By the Commission.
Kevin M. O'Neill,
3. ELX Futures LP (“ELX”) previously submitted overnight trading activity to OCC, but currently does not submit trades from overnight trading sessions to OCC. OCC will re-evaluate ELX's risk controls in the event ELX re-institutes its overnight trading sessions.Back to Citation
4. See CFE-2014-010 at http://cfe.cboe.com/publish/CFErulefilings/SR-CFE-2014-010.pdf .Back to Citation
5. The Chicago Board Options Exchange, Incorporated (“CBOE”) has approached OCC to provide clearance services for a proposed overnight trading session from 2:00 a.m. to 8:15 a.m. (Central Time) Monday through Friday (“Extended Trading Hours”). CBOE initially plans to list VIX and SPX options during Extended Trading Hours.Back to Citation
6. Comparable controls are applied to futures and future option trades executed in overnight trading sessions currently cleared by OCC, although such controls have been implemented by clearing futures commission merchants (“clearing FCMs”) pursuant to Commodity Futures Trading Commission (“CFTC”) Regulation 1.73, which also requires such clearing FCMs to monitor for adherence to such controls during regular and overnight trading sessions. OCC believes that it may reasonably rely on such regulation to reduce risk presented to OCC during futures markets overnight trading sessions. See 17 CFR 1.73. OCC also confirmed CFE maintains kill switch capabilities.Back to Citation
7. OCC's Member Services staff will also receive alerts in order to contact clearing members as may be necessary.Back to Citation
8. See OCC Rule 1201(b).Back to Citation
9. Total risk charge is a number derived from STANS outputs and is the sum of expected shortfall, stress test charges and any add-on charges computed by STANS. STANS is OCC's proprietary margin methodology.Back to Citation
10. In addition, OCC Rule 601 provides OCC with the authority to fix the margin requirement for any account or any class of cleared contracts at such amount as it deems necessary or appropriate under the circumstances to protect the respective interests of clearing members, OCC and the public.Back to Citation
11. Clearing members frequently deposit margin at OCC in excess of requirements.Back to Citation
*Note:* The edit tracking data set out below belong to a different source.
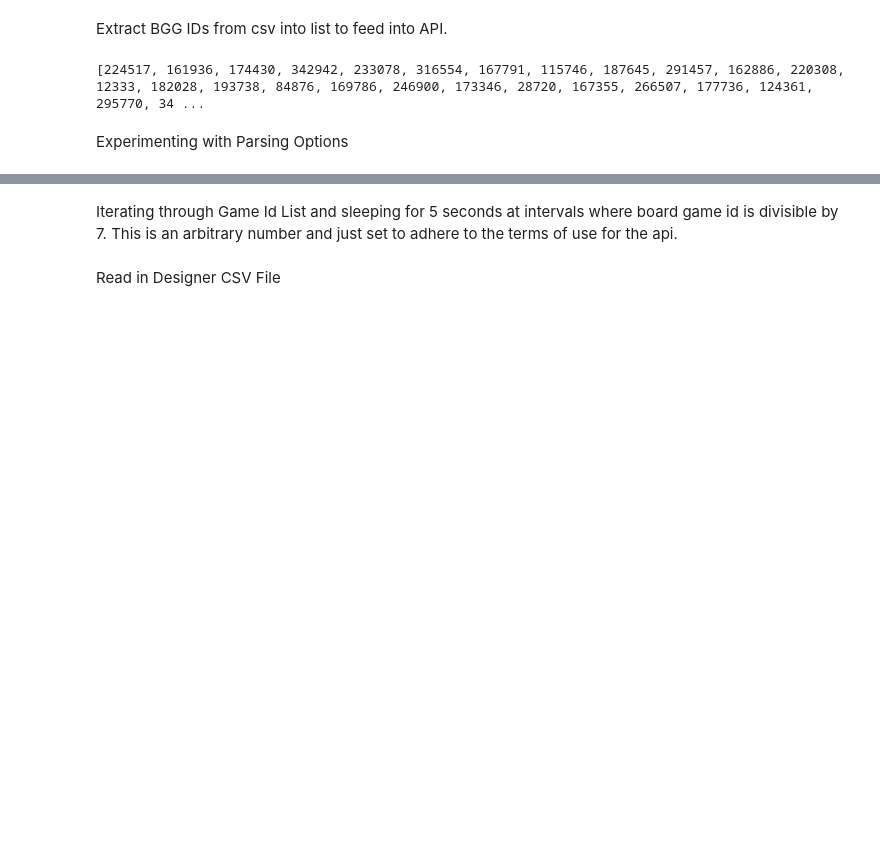
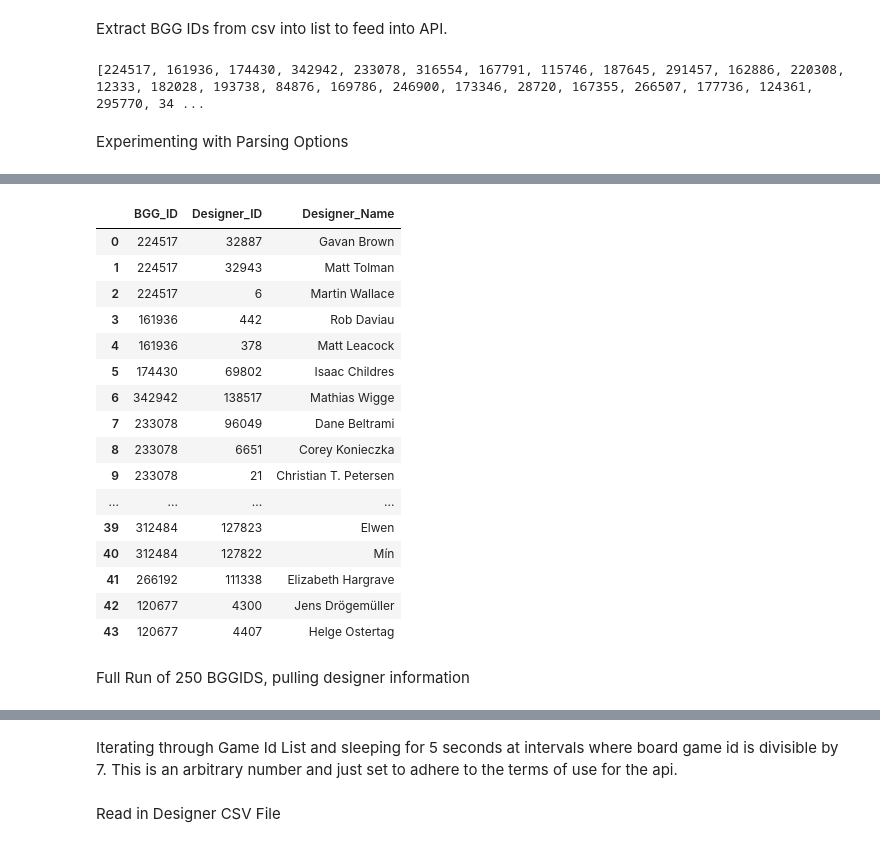
Before and after one commit to jashel08/board_games_capstone, a Jupyter notebook: Board_Games2.ipynb, the cells around one changed output, grey strips where cells are left out. Cells and saved outputs as stored; diff of their text form; code cells hidden in the pictures; blank space fills up the shorter version.

```diff
--- a/Board_Games2.ipynb
+++ b/Board_Games2.ipynb
@@ -192,0 +215,7 @@ for data in root.findall('description'):
+# %%
+df_bgr_30 = pd.DataFrame(df_bgr2.loc[(df_bgr2['rank'] >=1) & (df_bgr2['rank'] <=30)])
+bg_ids_30 = df_bgr_30['id'].values.tolist()
+bgidtest30 = [i for (i,x) in enumerate(bg_ids_30) if x%4 == 0]
+for id in bg_ids_30:
+    if id%4 == 0:
+        print(id)
@@ -192,0 +232,51 @@ for data in root.findall('description'):
+# %%
+API_base_string = 'https://boardgamegeek.com/xmlapi2/thing?id='
+bgg_id_ls = []
+des_id_ls = []
+des_name_ls = []
+for id in bg_ids_30:
+    api_rec_30 = requests.get(API_base_string + str(id))
+    api_data_30 = api_rec_30.content
+    root = ET.fromstring(api_data_30)
+    if id%4 == 0:
+      time.sleep(20)
+      for item in root:
+        for link in item.findall('link'):
+          if(link.get('type') == 'boardgamedesigner'):
+            des_id_ls.append(link.get('id'))
+            des_name_ls.append(link.get('value'))
+            bgg_id_ls.append(item.get('id'))
+    else:
+      for item in root:
+        for link in item.findall('link'):
+          if(link.get('type') == 'boardgamedesigner'):
+            des_id_ls.append(link.get('id'))
+            des_name_ls.append(link.get('value'))
+            bgg_id_ls.append(item.get('id'))
+
+des_id_ser = pd.Series(des_id_ls)
+des_name_ser = pd.Series(des_name_ls)
+bgg_id_ser = pd.Series(bgg_id_ls)
+desv3_frame = {'BGG_ID': bgg_id_ser, 'Designer_ID': des_id_ser, 'Designer_Name': des_name_ser}
+df_designersv3 = pd.DataFrame(desv3_frame)
+df_designersv3
+# %% [output]
+|  | BGG_ID | Designer_ID | Designer_Name |
+| 0 | 224517 | 32887 | Gavan Brown |
+| 1 | 224517 | 32943 | Matt Tolman |
+| 2 | 224517 | 6 | Martin Wallace |
+| 3 | 161936 | 442 | Rob Daviau |
+| 4 | 161936 | 378 | Matt Leacock |
+| 5 | 174430 | 69802 | Isaac Childres |
+| 6 | 342942 | 138517 | Mathias Wigge |
+| 7 | 233078 | 96049 | Dane Beltrami |
+| 8 | 233078 | 6651 | Corey Konieczka |
+| 9 | 233078 | 21 | Christian T. Petersen |
+| ... | ... | ... | ... |
+| 39 | 312484 | 127823 | Elwen |
+| 40 | 312484 | 127822 | Mín |
+| 41 | 266192 | 111338 | Elizabeth Hargrave |
+| 42 | 120677 | 4300 | Jens Drögemüller |
+| 43 | 120677 | 4407 | Helge Ostertag |
+# %% [markdown]
+Full Run of 250 BGGIDS, pulling designer information
```
Also changed, not shown: parts of 17 cells of this notebook.
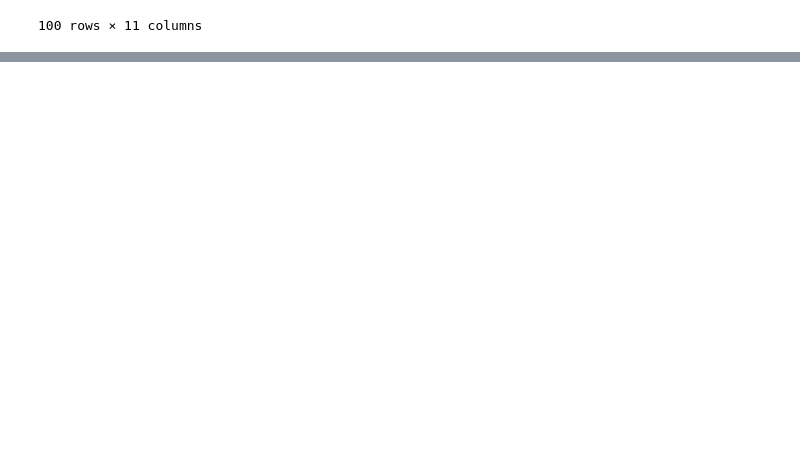
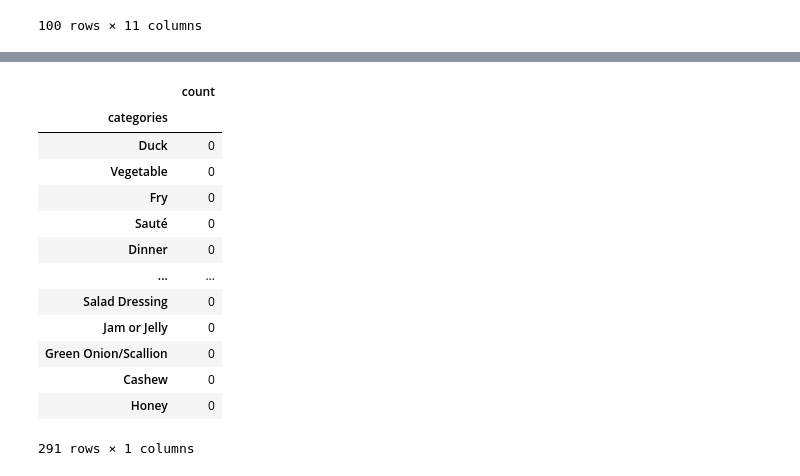
Before and after one commit to filipecmedeiros/Recipes, a Jupyter notebook: Exploratory Analysis.ipynb, the cells around one changed output, grey strips where cells are left out. Cells and saved outputs as stored; diff of their text form; code cells hidden in the pictures; blank space fills up the shorter version.

```diff
--- a/Exploratory Analysis.ipynb
+++ b/Exploratory Analysis.ipynb
@@ -359,0 +363,3 @@ df_rating
+# %%
+categorias = df.sort_values('rating', ascending=False).categories[:100].fillna("").to_frame()
+categorias
@@ -359,0 +380,8 @@ df_rating
+# %%
+# Coletar todas as possíveis categorias
+categories_list = []
+for cat in categorias.categories:
+    for c in cat:
+        categories_list.append(c)
+categories_list = pd.Series(categories_list).unique()
+categories_list
@@ -359,0 +406,19 @@ df_rating
+# %%
+# Criar um data frame com todas as possíveis categorias.
+df_categories = pd.DataFrame({'categories': categories_list, 'count': 0}).set_index('categories')
+df_categories
+# %% [output]
+|  | count |
+| categories |  |
+| Duck | 0 |
+| Vegetable | 0 |
+| Fry | 0 |
+| Sauté | 0 |
+| Dinner | 0 |
+| ... | ... |
+| Salad Dressing | 0 |
+| Jam or Jelly | 0 |
+| Green Onion/Scallion | 0 |
+| Cashew | 0 |
+| Honey | 0 |
+291 rows × 1 columns
```
Also changed, not shown: parts of 10 cells of this notebook.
12. Clearing members would be able to substitute the locked-up collateral during normal time frames (i.e., 6 a.m. to 5 p.m. (Central Time) for equity securities).Back to Citation
13. Exchange Act Release No. 32718 (July 30, 2014), 79 FR 45527 (August 5, 2014) (SR-OCC-2014-16). This filing, as amended, is pending regulatory approval.Back to Citation
14. See Article VI, Section 7(c); see also Exchange Act Release No. 46734 (October 28, 2002), 67 FR 67229 (November 4, 2002) (SR-OCC-2002-18) (approving amendments to OCC's By-Laws and Rules supporting the transition to near real-time reporting of matched trade information, including amendments to Article VI, Section 7 to allow instructions to OCC under certain conditions to disregard a matched trade).Back to Citation
[FR Doc. 2014-24779 Filed 10-17-14; 8:45 am]
BILLING CODE 8011-01-P